### Required action
Print the records below from the first line through the line containing "The browser window", both included, word for word.

### Records to process
==*==

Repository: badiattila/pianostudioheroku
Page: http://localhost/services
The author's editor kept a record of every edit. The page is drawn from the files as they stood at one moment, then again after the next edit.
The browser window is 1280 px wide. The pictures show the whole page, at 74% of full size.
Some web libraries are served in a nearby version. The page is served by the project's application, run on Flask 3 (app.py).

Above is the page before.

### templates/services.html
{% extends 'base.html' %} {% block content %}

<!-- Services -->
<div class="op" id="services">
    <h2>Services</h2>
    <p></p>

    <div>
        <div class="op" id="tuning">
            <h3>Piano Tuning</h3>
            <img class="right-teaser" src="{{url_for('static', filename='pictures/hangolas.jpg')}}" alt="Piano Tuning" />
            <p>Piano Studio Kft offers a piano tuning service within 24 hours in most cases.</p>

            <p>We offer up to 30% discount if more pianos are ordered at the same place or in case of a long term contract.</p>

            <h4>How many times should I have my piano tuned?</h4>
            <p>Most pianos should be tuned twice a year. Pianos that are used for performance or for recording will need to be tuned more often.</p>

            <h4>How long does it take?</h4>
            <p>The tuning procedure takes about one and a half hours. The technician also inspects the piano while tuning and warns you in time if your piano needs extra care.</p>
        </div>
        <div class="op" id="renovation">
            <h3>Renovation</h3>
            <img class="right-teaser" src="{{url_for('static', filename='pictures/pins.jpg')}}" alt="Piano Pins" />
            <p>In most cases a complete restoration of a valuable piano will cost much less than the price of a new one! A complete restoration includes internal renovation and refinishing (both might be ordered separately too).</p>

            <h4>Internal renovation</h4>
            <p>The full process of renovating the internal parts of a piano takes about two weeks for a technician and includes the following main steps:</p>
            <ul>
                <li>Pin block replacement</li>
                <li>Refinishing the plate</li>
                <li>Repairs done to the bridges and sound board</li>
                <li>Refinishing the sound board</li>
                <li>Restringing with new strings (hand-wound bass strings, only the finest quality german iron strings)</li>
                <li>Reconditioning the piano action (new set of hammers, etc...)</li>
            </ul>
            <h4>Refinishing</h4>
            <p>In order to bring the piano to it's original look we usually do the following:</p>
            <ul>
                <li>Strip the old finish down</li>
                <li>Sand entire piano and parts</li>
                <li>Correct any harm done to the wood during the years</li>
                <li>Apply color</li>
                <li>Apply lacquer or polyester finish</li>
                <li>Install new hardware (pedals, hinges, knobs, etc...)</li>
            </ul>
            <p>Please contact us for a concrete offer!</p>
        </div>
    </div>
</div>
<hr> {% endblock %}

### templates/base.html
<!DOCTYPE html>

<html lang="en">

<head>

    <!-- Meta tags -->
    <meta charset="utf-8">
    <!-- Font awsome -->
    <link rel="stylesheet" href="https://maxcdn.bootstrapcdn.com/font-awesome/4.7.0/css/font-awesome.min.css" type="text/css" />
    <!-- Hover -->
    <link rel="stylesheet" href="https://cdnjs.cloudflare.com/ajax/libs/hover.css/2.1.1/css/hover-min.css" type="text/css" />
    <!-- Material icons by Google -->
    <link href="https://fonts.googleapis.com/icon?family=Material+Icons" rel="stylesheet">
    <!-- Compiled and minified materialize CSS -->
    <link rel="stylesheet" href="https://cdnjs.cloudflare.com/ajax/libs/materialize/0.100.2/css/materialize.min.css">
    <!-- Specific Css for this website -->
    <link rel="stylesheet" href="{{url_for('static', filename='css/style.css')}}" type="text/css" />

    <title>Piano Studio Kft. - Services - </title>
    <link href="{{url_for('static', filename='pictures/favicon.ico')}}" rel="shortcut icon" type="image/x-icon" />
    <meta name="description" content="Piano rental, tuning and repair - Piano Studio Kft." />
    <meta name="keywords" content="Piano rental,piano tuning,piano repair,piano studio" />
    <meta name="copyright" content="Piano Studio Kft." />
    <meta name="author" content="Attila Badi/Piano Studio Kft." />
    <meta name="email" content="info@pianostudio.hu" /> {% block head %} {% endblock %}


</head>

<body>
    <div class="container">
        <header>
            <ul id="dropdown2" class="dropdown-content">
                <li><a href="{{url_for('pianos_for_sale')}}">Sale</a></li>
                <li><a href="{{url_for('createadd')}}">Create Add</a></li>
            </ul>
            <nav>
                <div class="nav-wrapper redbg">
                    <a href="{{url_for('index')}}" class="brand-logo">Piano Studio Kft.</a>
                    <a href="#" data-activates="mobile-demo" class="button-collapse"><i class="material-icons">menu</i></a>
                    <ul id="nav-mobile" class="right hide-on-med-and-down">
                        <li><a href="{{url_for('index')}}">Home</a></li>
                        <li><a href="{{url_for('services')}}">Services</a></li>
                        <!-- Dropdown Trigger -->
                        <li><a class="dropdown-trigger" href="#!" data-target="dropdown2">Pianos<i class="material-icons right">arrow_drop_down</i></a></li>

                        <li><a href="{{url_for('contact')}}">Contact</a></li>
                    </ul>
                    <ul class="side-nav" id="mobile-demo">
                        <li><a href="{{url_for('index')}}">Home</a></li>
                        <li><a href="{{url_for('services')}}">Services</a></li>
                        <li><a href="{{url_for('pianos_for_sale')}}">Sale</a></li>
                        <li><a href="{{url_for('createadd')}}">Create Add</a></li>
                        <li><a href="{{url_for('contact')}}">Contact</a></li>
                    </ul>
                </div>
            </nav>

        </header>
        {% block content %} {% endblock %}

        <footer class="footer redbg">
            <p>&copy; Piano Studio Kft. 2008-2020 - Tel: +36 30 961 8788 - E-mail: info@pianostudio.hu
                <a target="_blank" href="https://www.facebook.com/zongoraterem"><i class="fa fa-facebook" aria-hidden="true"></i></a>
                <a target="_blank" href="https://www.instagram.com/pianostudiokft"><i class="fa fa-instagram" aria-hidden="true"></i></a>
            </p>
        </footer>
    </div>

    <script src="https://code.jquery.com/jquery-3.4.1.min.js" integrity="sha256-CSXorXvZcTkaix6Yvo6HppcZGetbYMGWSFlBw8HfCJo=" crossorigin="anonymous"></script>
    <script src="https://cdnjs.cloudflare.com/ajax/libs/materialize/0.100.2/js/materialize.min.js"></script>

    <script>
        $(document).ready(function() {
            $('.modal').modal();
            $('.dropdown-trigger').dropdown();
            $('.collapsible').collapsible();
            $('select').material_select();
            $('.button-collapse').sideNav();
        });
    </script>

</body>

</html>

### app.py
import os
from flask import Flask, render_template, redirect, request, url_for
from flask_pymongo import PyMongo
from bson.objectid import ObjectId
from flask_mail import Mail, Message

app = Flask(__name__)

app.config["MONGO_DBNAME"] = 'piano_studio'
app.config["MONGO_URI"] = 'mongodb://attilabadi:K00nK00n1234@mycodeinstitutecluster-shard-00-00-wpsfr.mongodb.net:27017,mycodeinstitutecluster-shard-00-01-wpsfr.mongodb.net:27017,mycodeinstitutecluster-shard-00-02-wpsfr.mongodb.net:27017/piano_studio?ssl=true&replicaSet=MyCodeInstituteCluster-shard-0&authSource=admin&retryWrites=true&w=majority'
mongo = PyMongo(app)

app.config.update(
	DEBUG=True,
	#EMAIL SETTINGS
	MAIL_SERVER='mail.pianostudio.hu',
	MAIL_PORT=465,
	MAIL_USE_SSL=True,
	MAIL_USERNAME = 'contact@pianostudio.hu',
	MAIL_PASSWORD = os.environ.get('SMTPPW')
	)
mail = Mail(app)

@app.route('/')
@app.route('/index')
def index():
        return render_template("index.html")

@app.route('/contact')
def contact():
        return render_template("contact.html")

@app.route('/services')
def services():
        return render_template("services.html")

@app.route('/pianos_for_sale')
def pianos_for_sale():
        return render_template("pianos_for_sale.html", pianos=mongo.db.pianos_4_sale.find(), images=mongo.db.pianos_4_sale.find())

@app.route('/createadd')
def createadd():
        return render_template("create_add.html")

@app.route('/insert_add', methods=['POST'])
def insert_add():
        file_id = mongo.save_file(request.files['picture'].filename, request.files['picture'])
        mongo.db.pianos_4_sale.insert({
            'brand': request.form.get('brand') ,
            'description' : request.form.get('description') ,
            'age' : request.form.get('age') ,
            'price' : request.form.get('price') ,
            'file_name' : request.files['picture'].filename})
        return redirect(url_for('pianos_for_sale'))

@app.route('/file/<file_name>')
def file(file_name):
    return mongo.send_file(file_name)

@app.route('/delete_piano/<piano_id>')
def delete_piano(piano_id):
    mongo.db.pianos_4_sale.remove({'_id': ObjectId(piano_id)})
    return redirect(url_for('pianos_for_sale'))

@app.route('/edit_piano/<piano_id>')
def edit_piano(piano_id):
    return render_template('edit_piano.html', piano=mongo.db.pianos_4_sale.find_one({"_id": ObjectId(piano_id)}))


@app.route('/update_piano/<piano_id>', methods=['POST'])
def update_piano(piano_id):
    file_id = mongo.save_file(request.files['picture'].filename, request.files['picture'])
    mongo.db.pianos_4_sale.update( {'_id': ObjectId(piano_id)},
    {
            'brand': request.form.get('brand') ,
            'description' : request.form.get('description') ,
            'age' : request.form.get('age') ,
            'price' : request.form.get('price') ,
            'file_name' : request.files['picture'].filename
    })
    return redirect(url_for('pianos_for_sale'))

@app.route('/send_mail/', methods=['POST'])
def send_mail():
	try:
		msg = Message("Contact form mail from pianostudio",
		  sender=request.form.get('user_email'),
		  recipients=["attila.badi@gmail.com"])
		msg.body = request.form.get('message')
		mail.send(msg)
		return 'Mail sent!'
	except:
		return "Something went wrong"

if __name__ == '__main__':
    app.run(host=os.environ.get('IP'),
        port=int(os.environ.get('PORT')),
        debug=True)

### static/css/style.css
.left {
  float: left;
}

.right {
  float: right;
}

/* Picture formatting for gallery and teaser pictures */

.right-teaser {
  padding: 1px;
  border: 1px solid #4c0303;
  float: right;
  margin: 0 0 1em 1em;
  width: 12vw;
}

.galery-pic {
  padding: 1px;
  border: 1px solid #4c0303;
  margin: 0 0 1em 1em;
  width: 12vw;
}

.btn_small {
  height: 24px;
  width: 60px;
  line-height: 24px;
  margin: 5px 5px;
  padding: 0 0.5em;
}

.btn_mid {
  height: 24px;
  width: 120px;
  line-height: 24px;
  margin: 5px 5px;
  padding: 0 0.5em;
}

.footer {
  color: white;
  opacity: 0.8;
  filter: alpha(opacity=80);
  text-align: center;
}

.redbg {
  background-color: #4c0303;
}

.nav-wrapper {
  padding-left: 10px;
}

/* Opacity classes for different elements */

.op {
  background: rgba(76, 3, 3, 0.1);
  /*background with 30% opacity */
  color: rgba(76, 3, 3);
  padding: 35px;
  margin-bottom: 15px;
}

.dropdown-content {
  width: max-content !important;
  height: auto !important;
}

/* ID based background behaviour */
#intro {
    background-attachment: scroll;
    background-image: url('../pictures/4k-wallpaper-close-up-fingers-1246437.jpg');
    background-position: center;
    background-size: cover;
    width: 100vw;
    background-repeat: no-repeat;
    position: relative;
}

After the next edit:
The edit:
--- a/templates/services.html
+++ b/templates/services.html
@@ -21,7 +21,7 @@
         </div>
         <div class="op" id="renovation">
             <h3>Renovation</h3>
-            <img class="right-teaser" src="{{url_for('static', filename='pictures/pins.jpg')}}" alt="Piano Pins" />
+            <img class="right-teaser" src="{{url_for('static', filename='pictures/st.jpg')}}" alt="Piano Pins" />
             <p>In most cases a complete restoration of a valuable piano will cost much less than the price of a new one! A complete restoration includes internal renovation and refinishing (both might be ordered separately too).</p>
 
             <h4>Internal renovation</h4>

==*==

### Answer to this exercise
Repository: badiattila/pianostudioheroku
Page: http://localhost/services
The author's editor kept a record of every edit. The page is drawn from the files as they stood at one moment, then again after the next edit.
The browser window is 1280 px wide. The pictures show the whole page, at 74% of full size.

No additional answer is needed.